And it was a nice end result, with the added benefit that they probably made a few bucks, either personally or for the widows and orphans fund (which is a euphemism for beer).  Certainly, you don’t begrudge a cop making a few extra bucks on the side, right?

But for all the happy they spread, this is very wrong.

According to the HuffPo story, this was a promotion for Wall’s Ice Cream.

Using their law-appointed power, the cops pulled over a few unsuspecting citizens and then fired a few questions at them.

After the innocents appeared to be nice and terrified, the officers retreated to their cars to get them a special treat that’s much, much better than a ticket.

When a police officer puts on his lights/siren and pulls a motorist over, it’s a seizure under the Fourth Amendment to the Constitution.  In this case, a conceded seizure of “innocents,” who were “nice and terrified,” which made the outcome all the more relieving, funny and surprising.  That was the joke, and as cop jokes go, it’s a good one.

On the first level, however, the police have no authority to use their power for a gag.  Seizing motorists is an act of constitutional dimension, and not to be taken lightly. Granted, it’s almost disingenuous to make a big fuss, when this can be labeled “no harm, no foul,” but there are certain lines that should never be crossed.  This is one of them.

But on the next level, there are harms, and potential harms, involved in this hilarity.  The obvious one is that police sold their authority to a commercial entity, Wall’s Ice Cream.  No one gave them a gun and shield so they can help promote a product.  The residents of Quincy don’t pay for their uniform and the gas in their cruiser to do cool promotional videos.  If there was money paid by Wall’s, it belongs to the citizens of Quincy, not the cops.

Then there is the problem of diluting the legitimacy of their authority.  What about the next person who sees flashers behind him, but isn’t in the mood for a cone, or perhaps is lactose intolerant, so he’s in no rush to pull over. Except this time, it isn’t a joke and the weapon is pulled out or the car is rammed for failure to stop.

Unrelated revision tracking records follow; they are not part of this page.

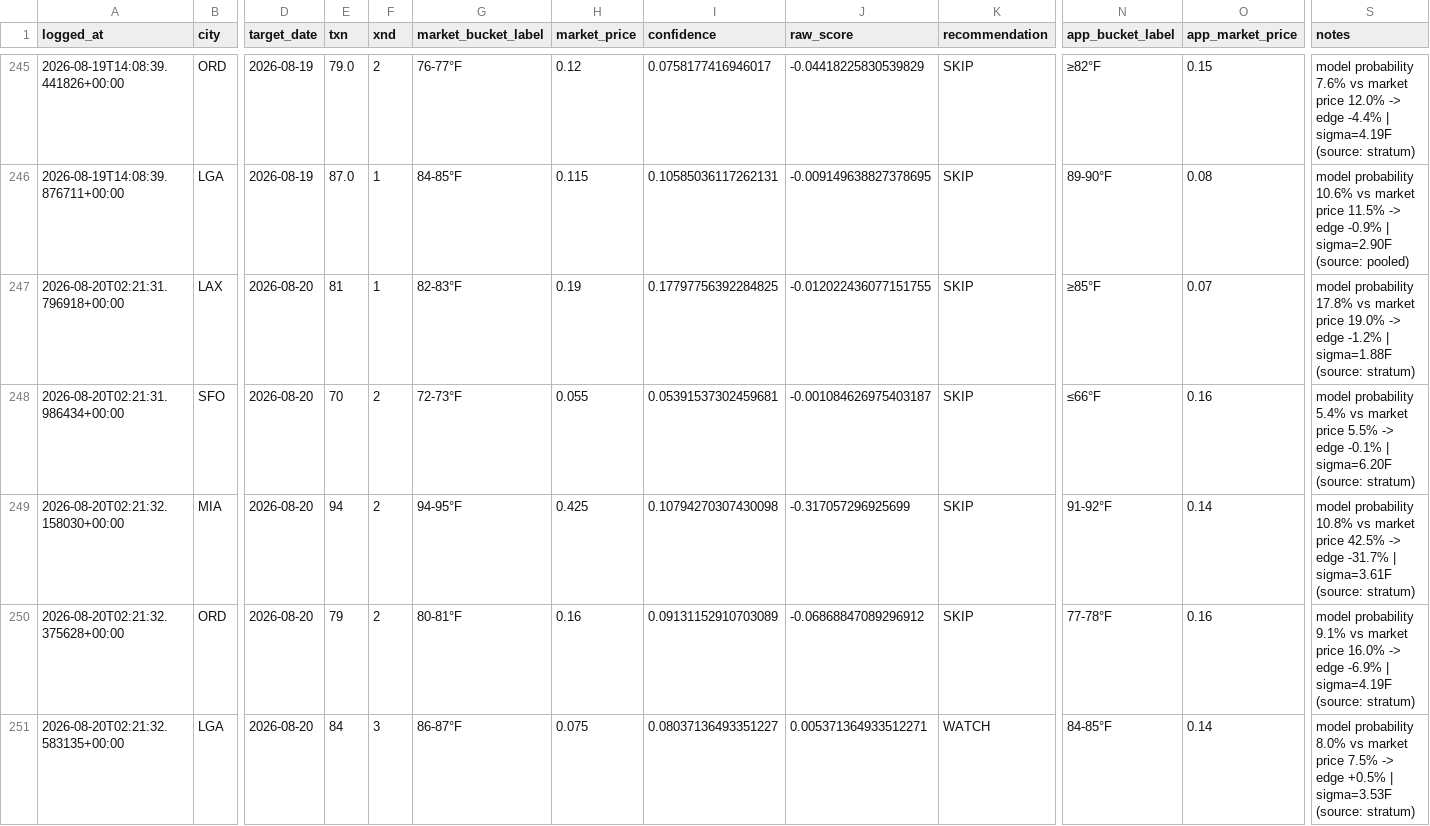
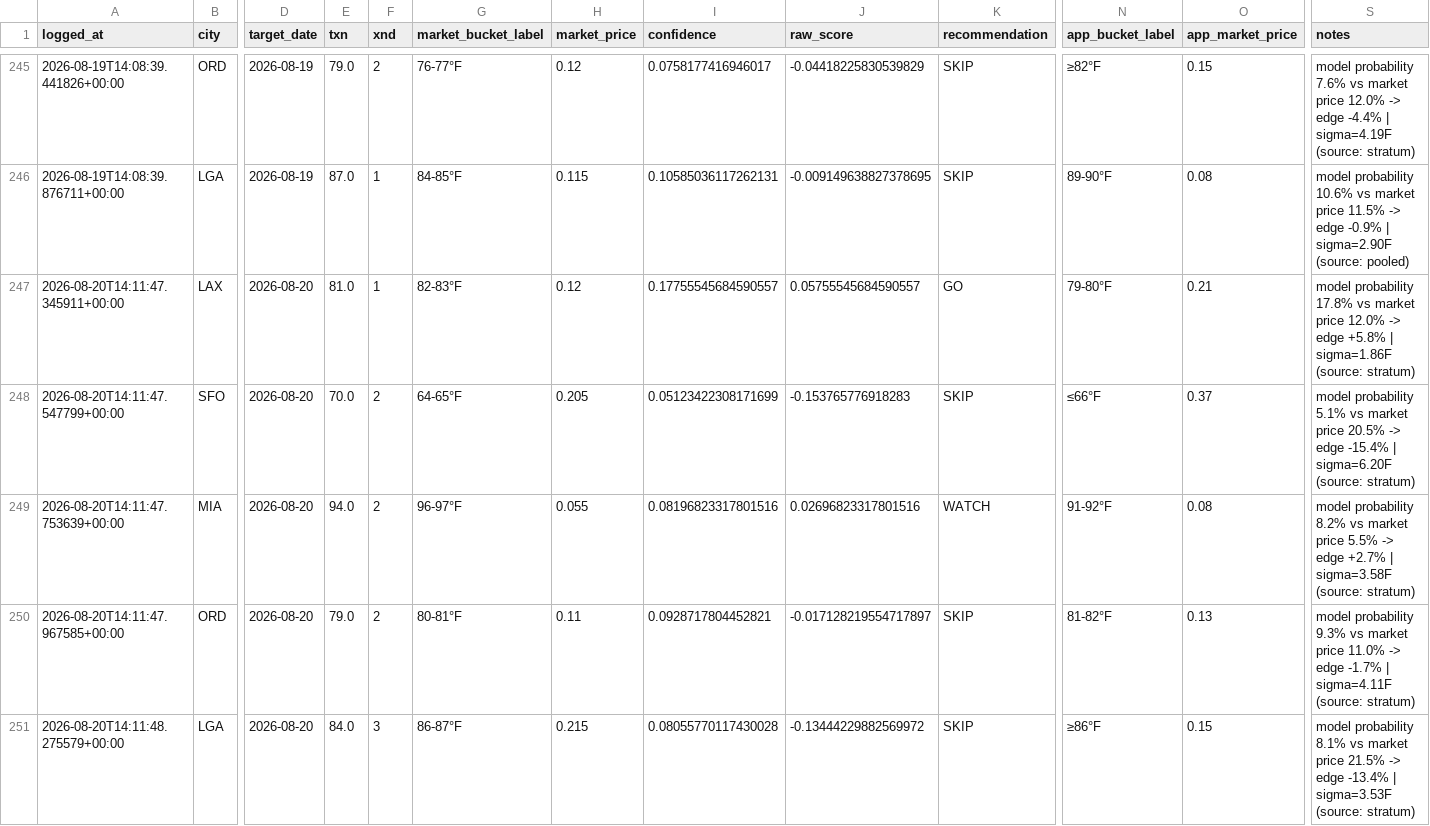
Before and after one commit to sso233x/weather-bot, a CSV file: trade_log.csv, drawn as a sheet; only a part is shown, gaps mark what is left out; removed rows and columns are numbered as before the commit, all else as after; rows hold the shown columns only; the diff names each change by its address in the sheet, - before the commit and + after, or states it on an @@ line.

```diff
--- a/trade_log.csv
+++ b/trade_log.csv
-row 247: 2026-08-20T02:21:31.796918+00:00 | LAX | 2026-08-20 | 81 | 1 | 82-83°F | 0.19 | 0.17797756392284825 | -0.012022436077151755 | SKIP | ≥85°F | 0.07 | model probability 17.8% vs market price 19.0% -> edge -1.2% | sigma=1.88F (source: stratum)
+row 247: 2026-08-20T14:11:47.345911+00:00 | LAX | 2026-08-20 | 81.0 | 1 | 82-83°F | 0.12 | 0.17755545684590557 | 0.05755545684590557 | GO | 79-80°F | 0.21 | model probability 17.8% vs market price 12.0% -> edge +5.8% | sigma=1.86F (source: stratum)
-A248 (logged_at): 2026-08-20T02:21:31.986434+00:00
+A248 (logged_at): 2026-08-20T14:11:47.547799+00:00
-E248 (txn): 70
+E248 (txn): 70.0
-G248 (market_bucket_label): 72-73°F
+G248 (market_bucket_label): 64-65°F
-H248 (market_price): 0.055
+H248 (market_price): 0.205
-I248 (confidence): 0.05391537302459681
+I248 (confidence): 0.05123422308171699
-J248 (raw_score): -0.001084626975403187
+J248 (raw_score): -0.153765776918283
-O248 (app_market_price): 0.16
+O248 (app_market_price): 0.37
-S248 (notes): model probability 5.4% vs market price 5.5% -> edge -0.1% | sigma=6.20F…
+S248 (notes): model probability 5.1% vs market price 20.5% -> edge -15.4% | sigma=6.20F…
-row 249: 2026-08-20T02:21:32.158030+00:00 | MIA | 2026-08-20 | 94 | 2 | 94-95°F | 0.425 | 0.10794270307430098 | -0.317057296925699 | SKIP | 91-92°F | 0.14 | model probability 10.8% vs market price 42.5% -> edge -31.7% | sigma=3.61F (source: stratum)
+row 249: 2026-08-20T14:11:47.753639+00:00 | MIA | 2026-08-20 | 94.0 | 2 | 96-97°F | 0.055 | 0.08196823317801516 | 0.02696823317801516 | WATCH | 91-92°F | 0.08 | model probability 8.2% vs market price 5.5% -> edge +2.7% | sigma=3.58F (source: stratum)
-A250 (logged_at): 2026-08-20T02:21:32.375628+00:00
+A250 (logged_at): 2026-08-20T14:11:47.967585+00:00
-E250 (txn): 79
+E250 (txn): 79.0
-H250 (market_price): 0.16
+H250 (market_price): 0.11
-I250 (confidence): 0.09131152910703089
+I250 (confidence): 0.0928717804452821
-J250 (raw_score): -0.06868847089296912
+J250 (raw_score): -0.017128219554717897
-N250 (app_bucket_label): 77-78°F
+N250 (app_bucket_label): 81-82°F
-O250 (app_market_price): 0.16
+O250 (app_market_price): 0.13
-S250 (notes): model probability 9.1% vs market price 16.0% -> edge -6.9% | sigma=4.19F (source: stratum)
+S250 (notes): model probability 9.3% vs market price 11.0% -> edge -1.7% | sigma=4.11F (source: stratum)
-row 251: 2026-08-20T02:21:32.583135+00:00 | LGA | 2026-08-20 | 84 | 3 | 86-87°F | 0.075 | 0.08037136493351227 | 0.005371364933512271 | WATCH | 84-85°F | 0.14 | model probability 8.0% vs market price 7.5% -> edge +0.5% | sigma=3.53F (source: stratum)
+row 251: 2026-08-20T14:11:48.275579+00:00 | LGA | 2026-08-20 | 84.0 | 3 | 86-87°F | 0.215 | 0.08055770117430028 | -0.13444229882569972 | SKIP | ≥86°F | 0.15 | model probability 8.1% vs market price 21.5% -> edge -13.4% | sigma=3.53F (source: stratum)
```
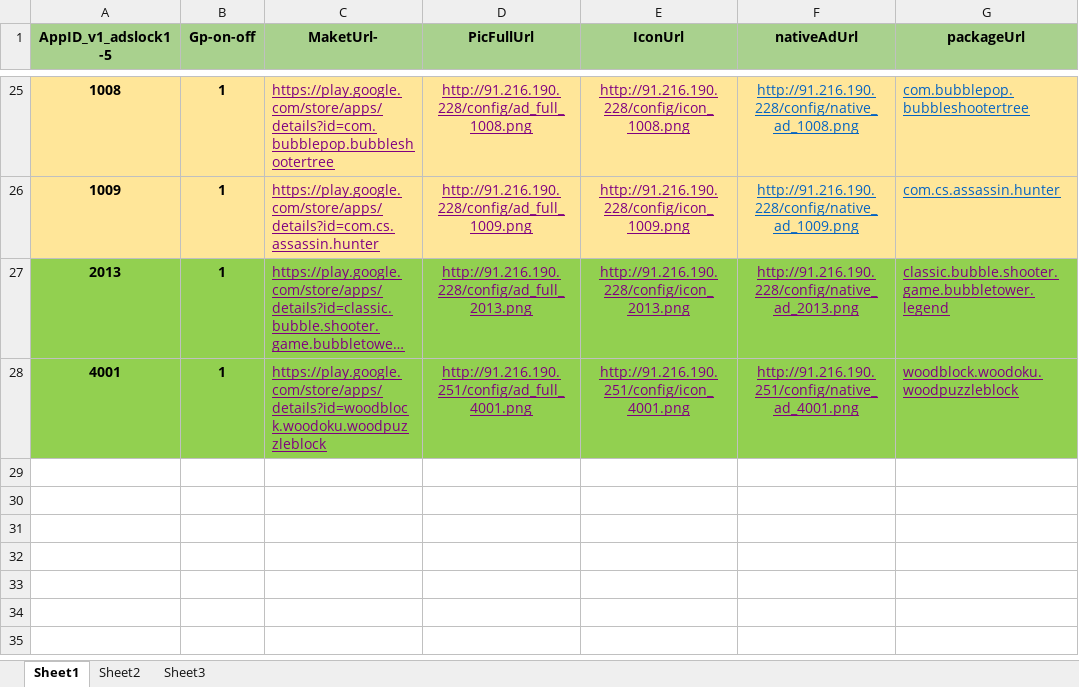
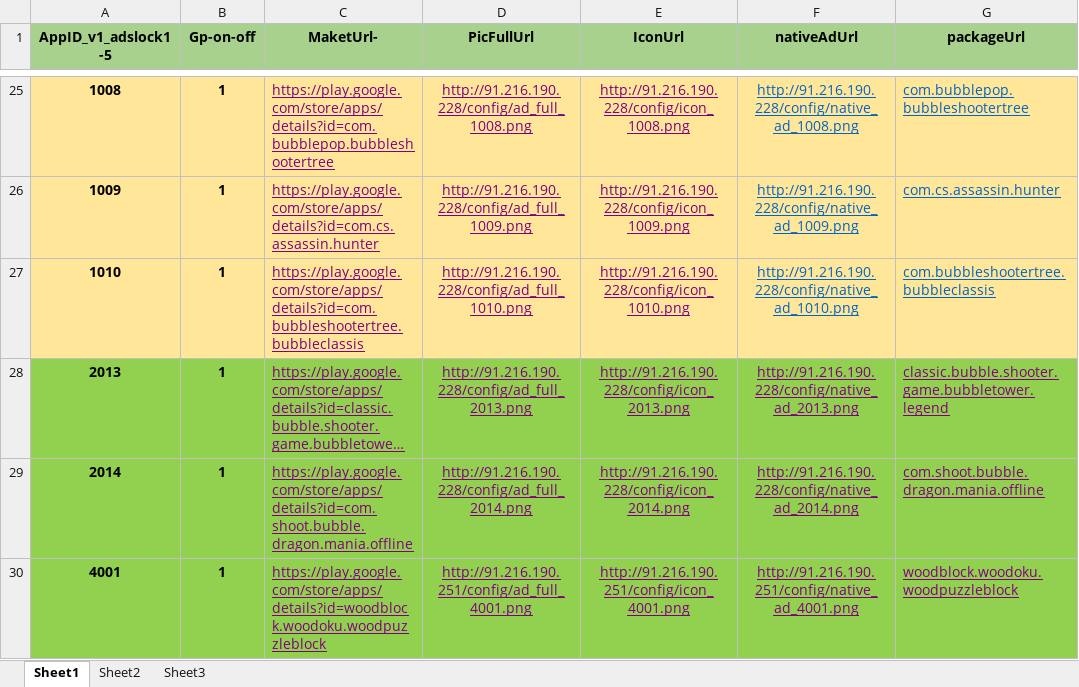
Before and after one commit to freeket/htgames, an Excel workbook: config/config_vps_US_V2.xlsx, sheet Sheet1, drawn as a sheet; only a part is shown, gaps mark what is left out; long unchanged cells end in …; values as stored, in another font and other column widths than the file's, no borders; the diff names each change by its address in the sheet, - before the commit and + after, or states it on an @@ line.

```diff
--- a/config/config_vps_US_V2.xlsx (sheet Sheet1)
+++ b/config/config_vps_US_V2.xlsx (sheet Sheet1)
+row 27: 1010 | 1 | https://play.google.com/store/apps/details?id=com.bubbleshootertree.bubbleclassis | http://91.216.190.228/config/ad_full_1010.png | http://91.216.190.228/config/icon_1010.png | http://91.216.190.228/config/native_ad_1010.png | com.bubbleshootertree.bubbleclassis
+row 29: 2014 | 1 | https://play.google.com/store/apps/details?id=com.shoot.bubble.dragon.mania.offline | http://91.216.190.228/config/ad_full_2014.png | http://91.216.190.228/config/icon_2014.png | http://91.216.190.228/config/native_ad_2014.png | com.shoot.bubble.dragon.mania.offline
```
Also changed, not shown: 7 other files.
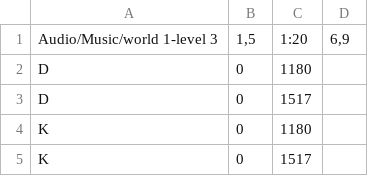
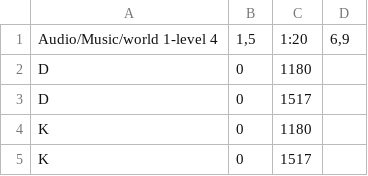
Before and after one commit to DPM1997/TFGMecanography, a CSV file: TFG/Assets/Levels/world 1-level 4.csv, drawn as a sheet; only a part is shown.

```diff
--- a/TFG/Assets/Levels/world 1-level 4.csv
+++ b/TFG/Assets/Levels/world 1-level 4.csv
@@ -1,2 +1,2 @@
-Audio/Music/world 1-level 3;1,5;1:20;6,9
+Audio/Music/world 1-level 4;1,5;1:20;6,9
 D;0;1180
```
Also changed, not shown: 8 other files.
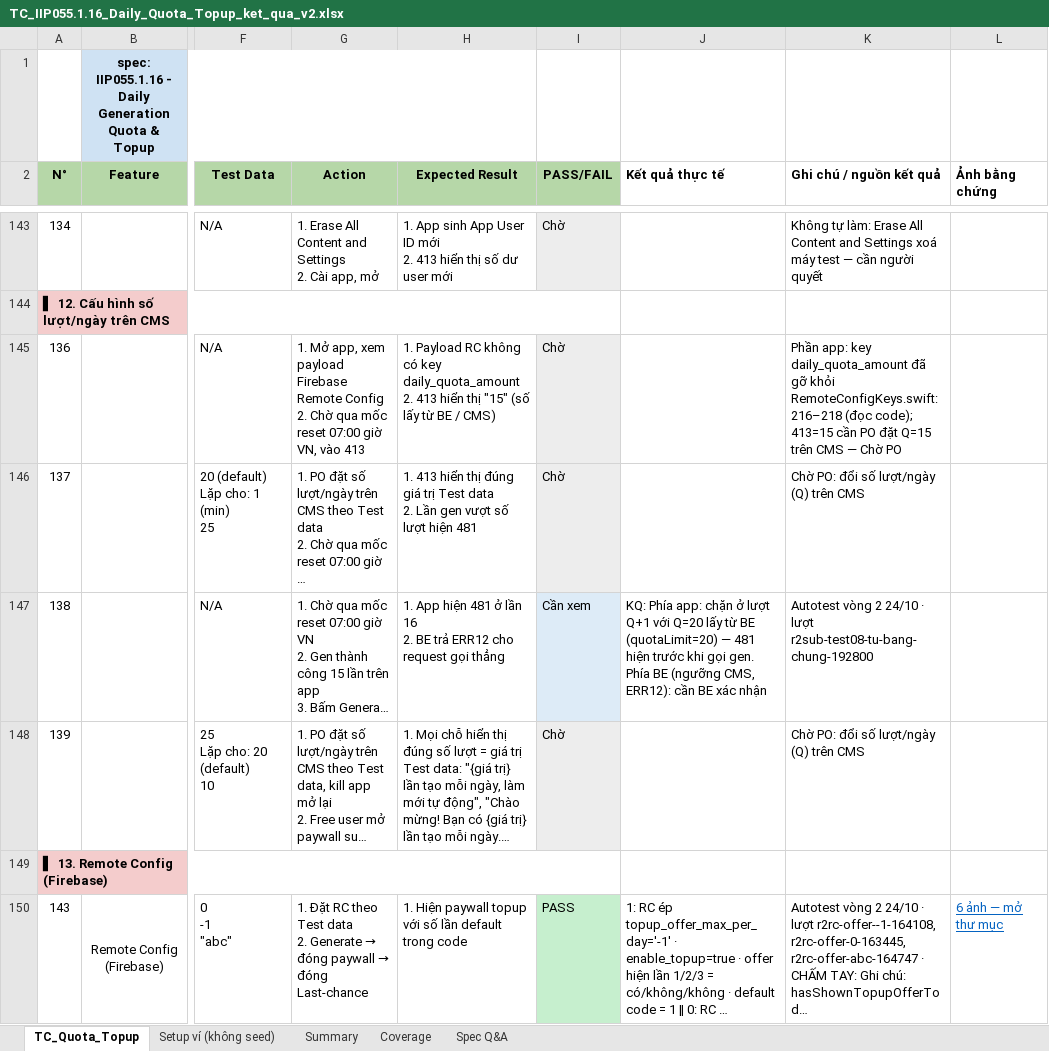
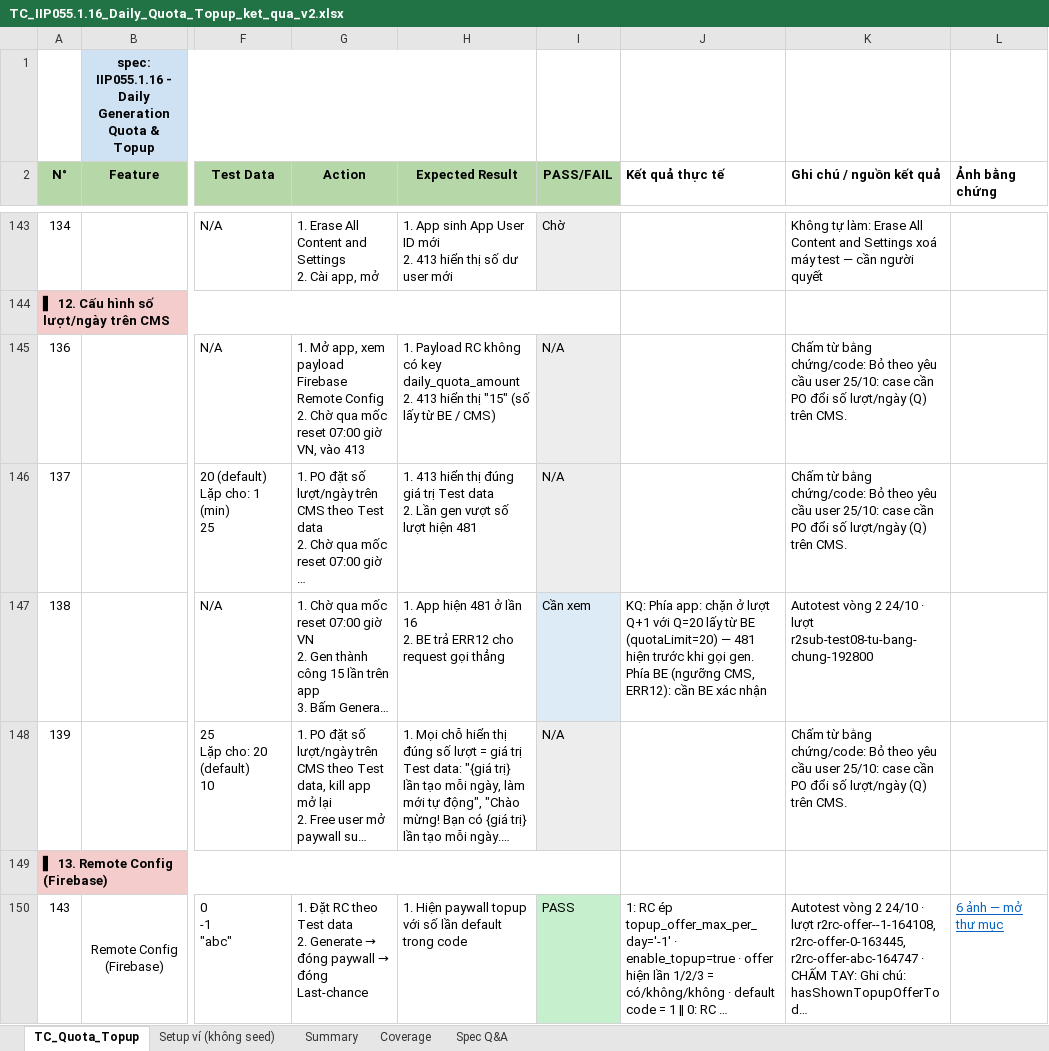
Before and after one commit to ngakt-1612/genius-credit, an Excel workbook: results/TC_IIP055.1.16_Daily_Quota_Topup_ket_qua_v2.xlsx, sheet TC_Quota_Topup, drawn as a sheet; only a part is shown, gaps mark what is left out; long unchanged cells end in …; values as stored, in another font and other column widths than the file's, no borders; the diff names each change by its address in the sheet, - before the commit and + after, or states it on an @@ line.

Commit message:
Bỏ 3 case cần PO đổi CMS (N/A theo yêu cầu 25/10)

```diff
--- a/results/TC_IIP055.1.16_Daily_Quota_Topup_ket_qua_v2.xlsx (sheet TC_Quota_Topup)
+++ b/results/TC_IIP055.1.16_Daily_Quota_Topup_ket_qua_v2.xlsx (sheet TC_Quota_Topup)
-I145:I146 (PASS/FAIL): Chờ
+I145:I146 (PASS/FAIL): N/A
-K145 (Ghi chú / nguồn kết quả): Phần app: key daily_quota_amount đã gỡ khỏi RemoteConfigKeys.swift:216–218 (đọc code); 413=15 cần PO đặt Q=15 trên CMS — Chờ PO
+K145 (Ghi chú / nguồn kết quả): Chấm từ bằng chứng/code: Bỏ theo yêu cầu user 25/10: case cần PO đổi số lượt/ngày (Q) trên CMS.
-K146 (Ghi chú / nguồn kết quả): Chờ PO: đổi số lượt/ngày (Q) trên CMS
+K146 (Ghi chú / nguồn kết quả): Chấm từ bằng chứng/code: Bỏ theo yêu cầu user 25/10: case cần PO đổi số lượt/ngày (Q) trên CMS.
-I148 (PASS/FAIL): Chờ
+I148 (PASS/FAIL): N/A
-K148 (Ghi chú / nguồn kết quả): Chờ PO: đổi số lượt/ngày (Q) trên CMS
+K148 (Ghi chú / nguồn kết quả): Chấm từ bằng chứng/code: Bỏ theo yêu cầu user 25/10: case cần PO đổi số lượt/ngày (Q) trên CMS.
```
Also changed, not shown: 4 other files.
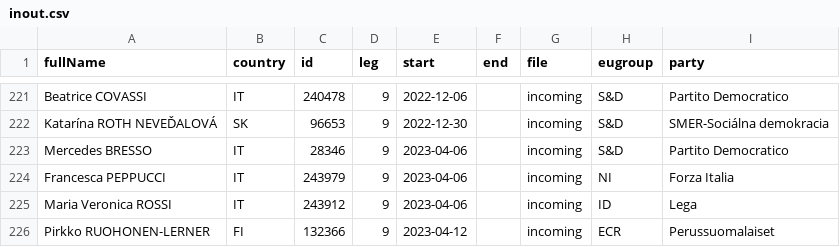
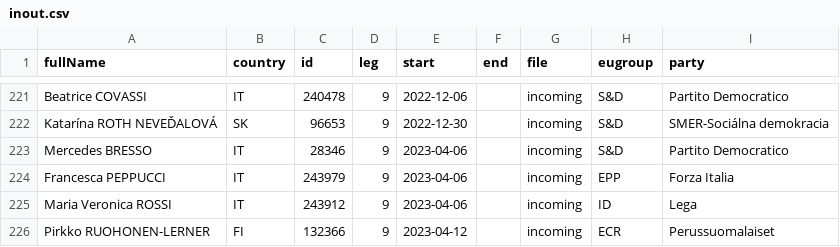
Before and after one commit to TechToThePeople/mep, a CSV file: data/inout.csv, drawn as a sheet; only a part is shown, gaps mark what is left out.

```diff
--- a/data/inout.csv
+++ b/data/inout.csv
@@ -223,3 +223,3 @@ Katarína ROTH NEVEĎALOVÁ,SK,96653,9,2022-12-30,,incoming,S&D,SMER-Sociálna d
 Mercedes BRESSO,IT,28346,9,2023-04-06,,incoming,S&D,Partito Democratico
-Francesca PEPPUCCI,IT,243979,9,2023-04-06,,incoming,NI,Forza Italia
+Francesca PEPPUCCI,IT,243979,9,2023-04-06,,incoming,EPP,Forza Italia
 Maria Veronica ROSSI,IT,243912,9,2023-04-06,,incoming,ID,Lega
```
Also changed, not shown: data/meps.all.csv, data/meps.csv, 8 other files.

Will anyone accept the explanation that he assumed, since he did nothing wrong, that it was just another gag stop to hand out whatever goodies the cops were paid to handle that day?

And then we have the conflicting issues of the person who has something very important to do and this seizure for commercial benefit means he won’t be at his child’s bedside to say good-bye before she expires.  Any important, even life-or-death scenario will do. Sometimes people have something that is deeply important to them, more so than being an extra in a police promotional video, and do not appreciate the interference and its consequential harm.

Further, there is the problem of pulling over someone who, for less than benign reasons, would prefer not to be pulled over.  What if the gag was played on a bad dude, and as the cop approached the vehicle all filled with the happiness and joy of the ice cream cone punch line, the driver pulled a weapon and blew his brains out?  Not a really good ice cream video now, right?

And finally, there is the problem flowing the other way, where the cop expects the driver to be compliant, but instead the driver, unaware that this is just your typical police handing out ice cream cones scenario, engages in some contempt of cop, and the officer doesn’t like how the driver spoiled his happy moment in the video.  Driver pulled from car, tased, maybe worse, maybe a lot worse, all because he was stopped without basis to play his part in a Wall’s Ice Cream promotion video.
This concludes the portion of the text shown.